Violet had no more children, and rumor had it that a complaining Henry began to stray. When she was 33, Henry died in a hunting accident of vague detail. Violet’s eldest had married by then, so she and her three remaining children went to live with her sister for two years of mourning.
On the second anniversary of her husband’s death, Violet disappeared. Her children were working the family farms by this time, so Violet left them with Nancy, along with three mourning dresses, piled on her bed. Despite her later dark reputation, she never work black again.
Nothing was heard of her for a year. At that time, small sums began to arrive monthly to Nancy’s family, delivered by messenger, along with a small sprig of violets.
In 1876, medium and hypnotist Madam Violet began to attract notoriety in Edinburgh. By this time, the charasmatic spiritualist had gathered a small group of followers, whom she affectionately referred to as her “hive.” Her seances had become more and more elaborate, using elements of phantasmagoria to awe her guests. Blood ritual was introduced gradually, with clients being asked to donate small amounts of blood to help “connect to the spirits.” Violet would drink the small goblet of commingled blood. She reported that it made her euphoric, that “this element, returned to me, had been missing the whole of my life.”

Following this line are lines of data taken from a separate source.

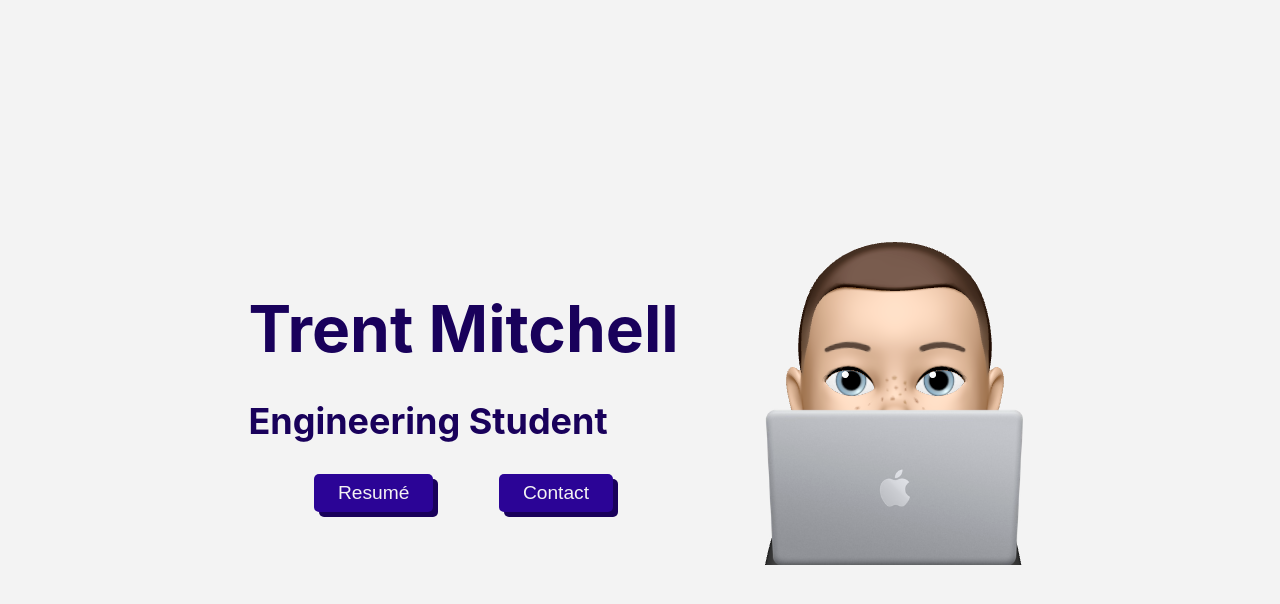
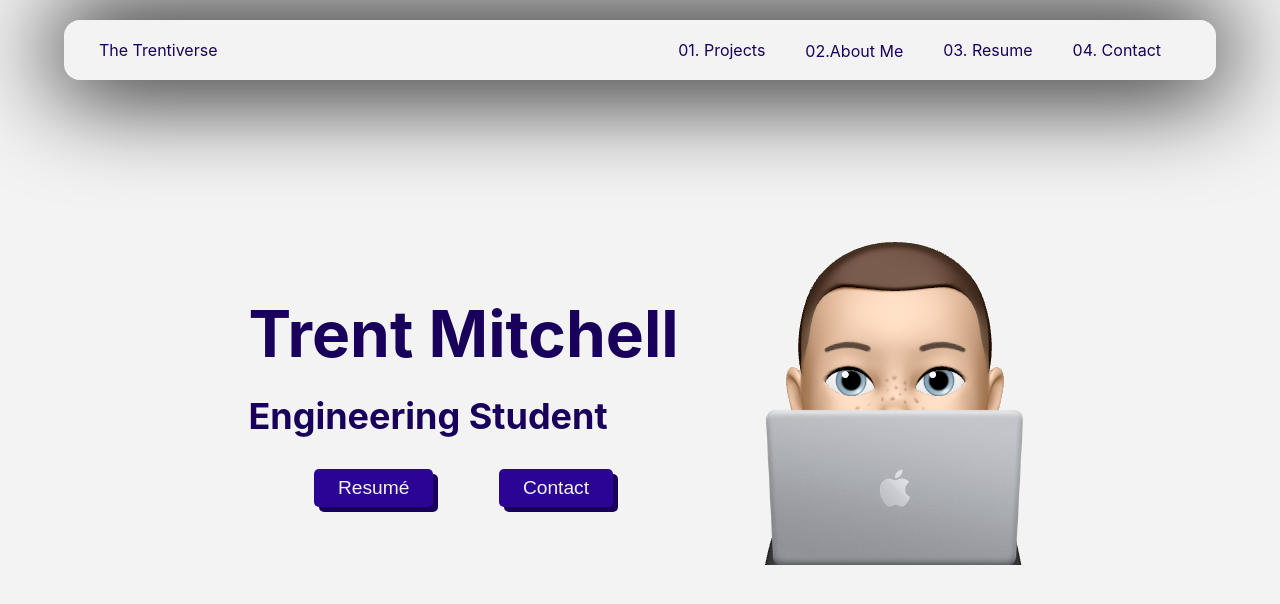
Before and after one commit to SkippaT/TheTrentiverse, a React (Vite) app: page / in a window 1280 px wide. Shown: the top 604 px of the page. Built offline with nearby package versions, Linux system fonts and the light colour scheme.

Commit message:
Added nav bar

```diff
--- a/index.html
+++ b/index.html
@@ -3,6 +3,7 @@
   <head>
     <meta charset="UTF-8" />
     <link rel="icon" type="image/svg+xml" href="/vite.svg" />
+    <link rel="stylesheet" href="https://fonts.googleapis.com/css2?family=Material+Symbols+Outlined:opsz,wght,FILL,GRAD@20..48,100..700,0..1,-50..200&icon_names=menu" />
     <meta name="viewport" content="width=device-width, initial-scale=1.0" />
     <title>The Trentiverse</title>
   </head>
--- a/src/App.jsx
+++ b/src/App.jsx
@@ -1,6 +1,7 @@
 import './App.css'
 import { motion, useScroll, useTransform } from 'framer-motion';
 import HeroSection from './components/HeroSection.jsx';
+import NavBar from './components/NavBar.jsx';
 
 function App() {
 
@@ -20,6 +21,7 @@ function App() {
 
   return (
     <>
+      <NavBar />
       <HeroSection />
     </>
   )
--- /dev/null
+++ b/src/components/Dropdown.jsx
@@ -0,0 +1,14 @@
+import classes from './NavBar.module.css';
+
+export default function Dropdown({ links }) {
+
+    return (
+        <div className={classes.dropdownContent}>
+            <ol style={{ listStyleType: "none" }}>
+                {links.map((link, index) => (
+                    <li><a href={link.link}>{link.name}</a></li>
+                ))}
+            </ol>
+        </div>
+    );
+}
--- a/src/components/HeroSection.module.css
+++ b/src/components/HeroSection.module.css
@@ -14,11 +14,13 @@
 } */
 
 h1 {
+    /* border: 1px solid blue; */
     font-size: 64px;
-    margin-bottom: 30px;
+    margin-bottom: 20px;
 }
 
 h3 {
+    /* border: 1px solid blue; */
     font-size: 36px;
     margin-bottom: 30px;
 }
--- /dev/null
+++ b/src/components/NavBar.jsx
@@ -0,0 +1,39 @@
+import Dropdown from './Dropdown';
+import classes from './NavBar.module.css';
+
+export default function NavBar() {
+
+    const links = [
+        {
+            name: "Studies",
+            link: "#about-me-section"
+        },
+        {
+            name: "Technical Skills",
+            link: "#tech-section"
+        },
+        {
+            name: "Soft Skills",
+            link: "#soft-section"
+        }
+    ];
+
+    return (
+        <div className={classes.navBar}>
+            <a href="#">The Trentiverse</a>
+            <button className={`${classes.toggleMenu} material-symbols-outlined`}>menu</button>
+            {/* <button class="toggle-menu"><i class="fa-solid fa-bars"></i></button> */}
+            <div className={classes.links}>
+                <a href="#projects-section"><span className="code">01.</span> Projects</a>
+
+                <div className={classes.dropdown}>
+                    <a href="#about-me-section"><span className="code">02.</span>About Me</a>
+                    <Dropdown links={links} />
+                </div>
+
+                <a href="./TrentMitchellCV.pdf" target="blank"><span className="code">03.</span> Resume</a>
+                <a href="#contact-me-section"><span className="code">04.</span> Contact</a>
+            </div>
+        </div>
+    );
+}
--- /dev/null
+++ b/src/components/NavBar.module.css
@@ -0,0 +1,94 @@
+.navBar {
+    background: #f3f3f37f;
+    margin-top: 20px;
+    /* border-radius: 50px; */
+    border-radius: 1rem;
+    display: flex;
+    flex-direction: row;
+    justify-content: space-between;
+    align-items: center;
+    padding: 15px;
+    top: 0;
+    left: 50%;
+    transform: translate(-50%);
+    width: 90%;
+    position: fixed;
+    z-index: 99;
+    box-shadow: 0 0 100px 10px #000;
+}
+.navBar button {
+    background: none;
+    display: none;
+    outline: none;
+    border: none;
+    font-size: 16px;
+}
+.navBar button:hover {
+    background: none;
+    cursor: pointer;
+}
+.navBar .links {
+    /* border: 0.5px solid green; */
+    display: flex;
+    flex-direction: row;
+}
+.navBar a {
+    /* border: 0.5px solid red; */
+    text-decoration: none;
+    padding: 5px 20px;
+    color: #19015b;
+    position: relative;
+}
+.navBar .links a:last-child {
+    margin-right: 20px;
+}
+.navBar a::before {
+    content: '';
+    position: absolute;
+    bottom: 0;
+    left: 10%;
+    width: 0%;
+    height: 2px;
+    background-color: #19015b;
+    transition: width 0.3s ease-out;
+}
+.navBar a:hover::before {
+    width: 80%;
+}
+.navBar .toggleMenu {
+    color: #19015b;
+}
+
+.navBar .dropdown {
+    position: relative;
+    display: inline-block;
+    margin: 0;
+    padding: 0;
+    top: 6px;
+}
+.navBar .dropdownContent {
+    display: none;
+    position: absolute;
+    background-color: #dddddd;
+    border-radius: 10px;
+    width: 110%;
+    box-shadow: 0px 8px 16px 0px rgba(0, 0, 0, 0.2);
+    margin-top: 10px;
+    z-index: 1;
+    /* padding: 10px 0 10px 10px; */
+    padding: 10px 0;
+}
+
+.navBar .dropdownContent a {
+    padding: 7px;
+    padding-left: 15px;
+    text-decoration: none;
+    display: block;
+}
+
+.navBar .dropdown:hover .dropdownContent {
+    display: block;
+}
+.navBar .links .dropdown a:last-child {
+    margin-right: 0;
+}
```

Two years later, Madam Violet’s seances were a rare ticket. She abandoned her modest home to live with her Hive in the Edinburgh Vaults. Members of the Hive emerged only at night. They became known as lively but dangerous partiers, seducing the loveliest of men and women, and convincing them–often with the help of drugs and alcohol–to donate a bit of blood. Several of these victims were so enchanted, they left their lives behind and joined the Hive. Though no fatalities occurred, one or two injured parties did report Hive members to the police. The issues faded away quietly without arrest or resolution.

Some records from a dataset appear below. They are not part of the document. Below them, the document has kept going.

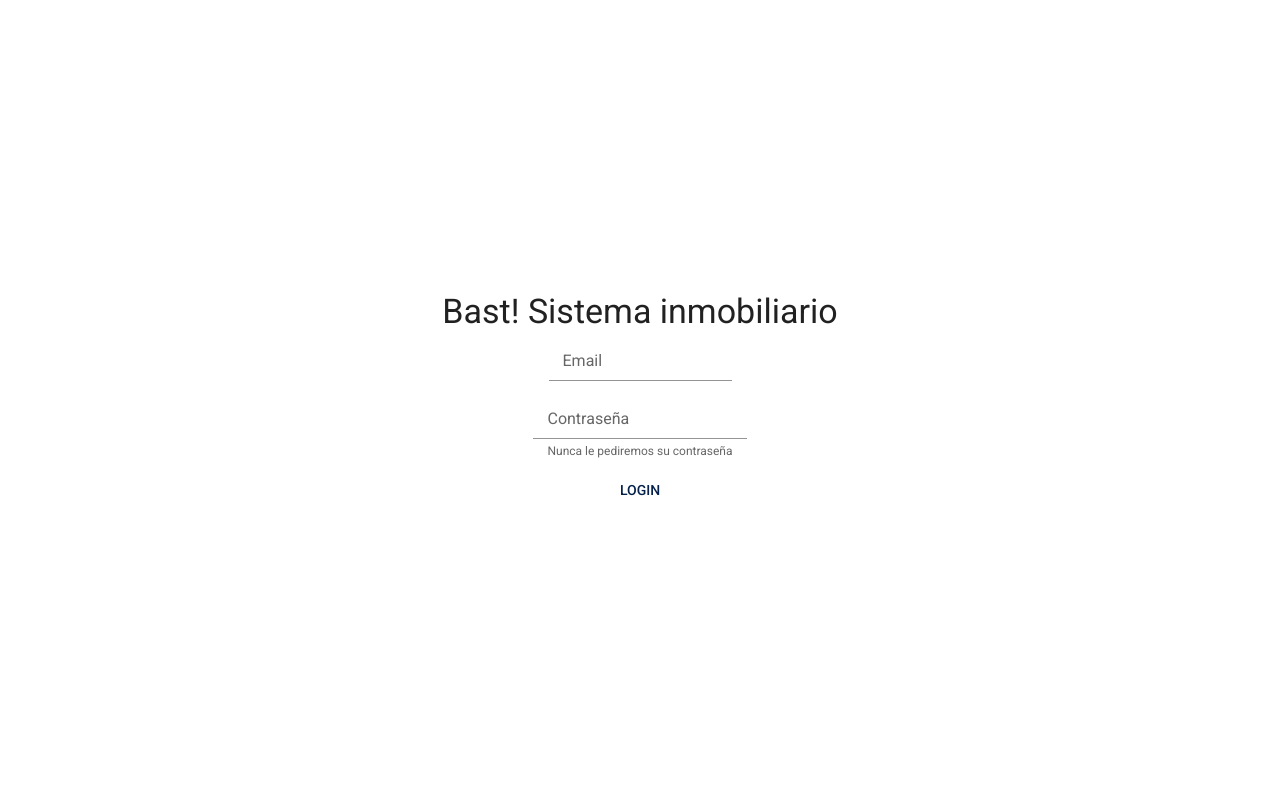
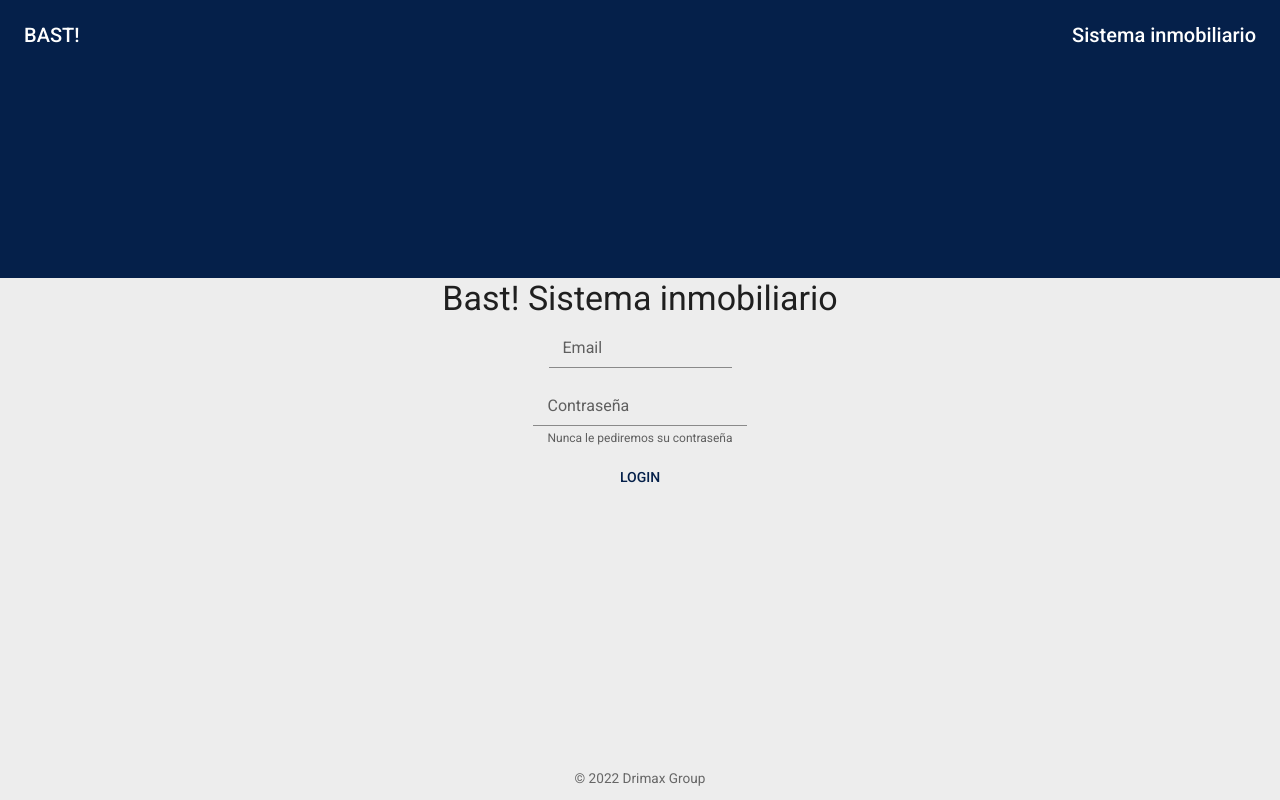
Before and after one commit to acevedonm/bast, a Next.js app: page / in a window 1280 px wide. Built offline with nearby package versions, Linux system fonts and the light colour scheme.

Commit message:
feature: improved login layout

```diff
--- a/components/Layout/LoginLayout/index.module.css
+++ b/components/Layout/LoginLayout/index.module.css
@@ -1,7 +1,46 @@
-.container{
-    display: flex;
-    flex-direction: column;
-    justify-content: center;
-    align-items: center;
-    min-height: 100vh;
+.container {
+  align-items: center;
+  background: #ededed;
+  display: flex;
+  flex-direction: column;
+  justify-content: space-between;
+  min-height: 100vh;
+  width: 100%;
 }
+
+.header {
+  align-items: center;
+  background: #05204A;
+  color: white;
+  display: flex;
+  font-family: Roboto;
+  font-size: 1.25rem;
+  font-weight: 500;
+  justify-content: space-between;
+  min-height: 68px;
+  padding: 0rem 24px;
+  width: 100%;
+}
+
+.cover {
+  background: #05204a;
+  display: block;
+  height: 13rem;
+  width: 100%;
+}
+
+.main {
+  display: flex;
+  flex-direction: column;
+  width: 100%;
+}
+
+.footer {
+  color: #666;
+  display: flex;
+  font-size: 0.85rem;
+  justify-content: center;
+  margin-top: auto;
+  padding: 0.75rem 24px;
+  width: 100%;
+}
--- a/components/Layout/LoginLayout/index.tsx
+++ b/components/Layout/LoginLayout/index.tsx
@@ -1,5 +1,15 @@
 import styles from "./index.module.css";
 
 export const LoginLayout: React.FC = ({ children }) => {
-  return <div className={styles.container}>{children}</div>;
+  return (
+    <div className={styles.container}>
+      <header className={styles.header}>
+        <a href="/">BAST! </a>
+        <p>Sistema inmobiliario</p>
+      </header>
+      <div className={styles.cover} />
+      <main className={styles.main}>{children}</main>
+      <footer className={styles.footer}>© 2022 Drimax Group</footer>
+    </div>
+  );
 };
```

Hive members all bore the marks of a scarification device used in bloodletting, but they brought not only their blood, but their funds. The Hive was able to live in some comfort, even in the damp underground of the Vaults.
Violet herself did not leave the Vaults except to conduct seances, for which she wore elaborate “royal” costuming, as Queen of the Hive.

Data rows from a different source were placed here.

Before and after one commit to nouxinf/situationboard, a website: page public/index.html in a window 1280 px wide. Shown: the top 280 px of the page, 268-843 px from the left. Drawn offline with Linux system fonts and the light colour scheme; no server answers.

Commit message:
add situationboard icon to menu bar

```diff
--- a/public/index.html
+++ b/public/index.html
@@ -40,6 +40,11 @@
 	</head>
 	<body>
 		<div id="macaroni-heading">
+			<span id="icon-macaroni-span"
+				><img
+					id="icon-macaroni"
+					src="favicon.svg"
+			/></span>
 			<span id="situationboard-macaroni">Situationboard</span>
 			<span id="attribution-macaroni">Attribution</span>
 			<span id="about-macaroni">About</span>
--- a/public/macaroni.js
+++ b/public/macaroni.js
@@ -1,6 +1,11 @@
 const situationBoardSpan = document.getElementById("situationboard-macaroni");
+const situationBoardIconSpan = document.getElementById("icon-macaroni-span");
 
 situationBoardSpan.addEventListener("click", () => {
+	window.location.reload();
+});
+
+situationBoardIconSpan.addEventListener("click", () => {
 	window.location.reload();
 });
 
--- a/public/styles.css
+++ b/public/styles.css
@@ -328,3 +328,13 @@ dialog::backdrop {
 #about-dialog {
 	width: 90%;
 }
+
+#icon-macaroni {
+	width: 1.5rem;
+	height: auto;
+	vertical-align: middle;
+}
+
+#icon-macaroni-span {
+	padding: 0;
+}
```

Some reports say that Madam Violet was “voted the most scary woman in England” in 1882 and 1884. As Violet never left Scotland, this is logistically unlikely. There was a mention of her in The Scotsman in 1881. An attendee of one of her seances described her as “most comely and frightening.”
The Hive continued to grow over the next decade, and included the son of a prominent council member. This was to be its undoing, when the young man developed an infection following a bloodletting, and subsequently died. The council member had the ear of Lord Provost, James Russell. Russell, a physician, condemned the Hive for their “unnecessary and excessive letting of humours,” and “acts immoral and vile,” and over the next few years, used his position to see them disbanded. The Vaults were raided and closed, and Madam Violet fled to Galashiels, where she lived with her few remaining Hive members.
Madam Violet died in 1930, at age 90. The last half of her life was spent living modestly and quietly with her Hive, giving only the occasional seance. Upon her death, her reputation denied her burial on consecrated ground, as well as the services of a stonemason. Her few remaining followers buried her outside the town, and created crude headstone.
Violet wrote little, but at the end of her life, she composed a short list of confessions, now preserved in the archives of the University of Edinburgh:
I poisoned my fifth child in the womb. I am not sorry.
I plugged the barrel of my husband’s rifle. I am not sorry.
I am sorry for poor Daniel’s death, I should have looked after him better.
Except for these, I hurt no one, though I am deemed by some to be wicked.
I am not sorry.
RESEARCH NOTES: Much of this article was sourced from the book Vampires of Scotland by–oh, who am I kidding. I totally made this up. I saw this photo with its fake caption, and was sad it wasn’t for real. The pictures (except for the seance) are Polish actress Mari Jászai. The headstone and some early life details are from this guy’s genealogical research. The Edinburgh Vaults really exist, and are pretty cool.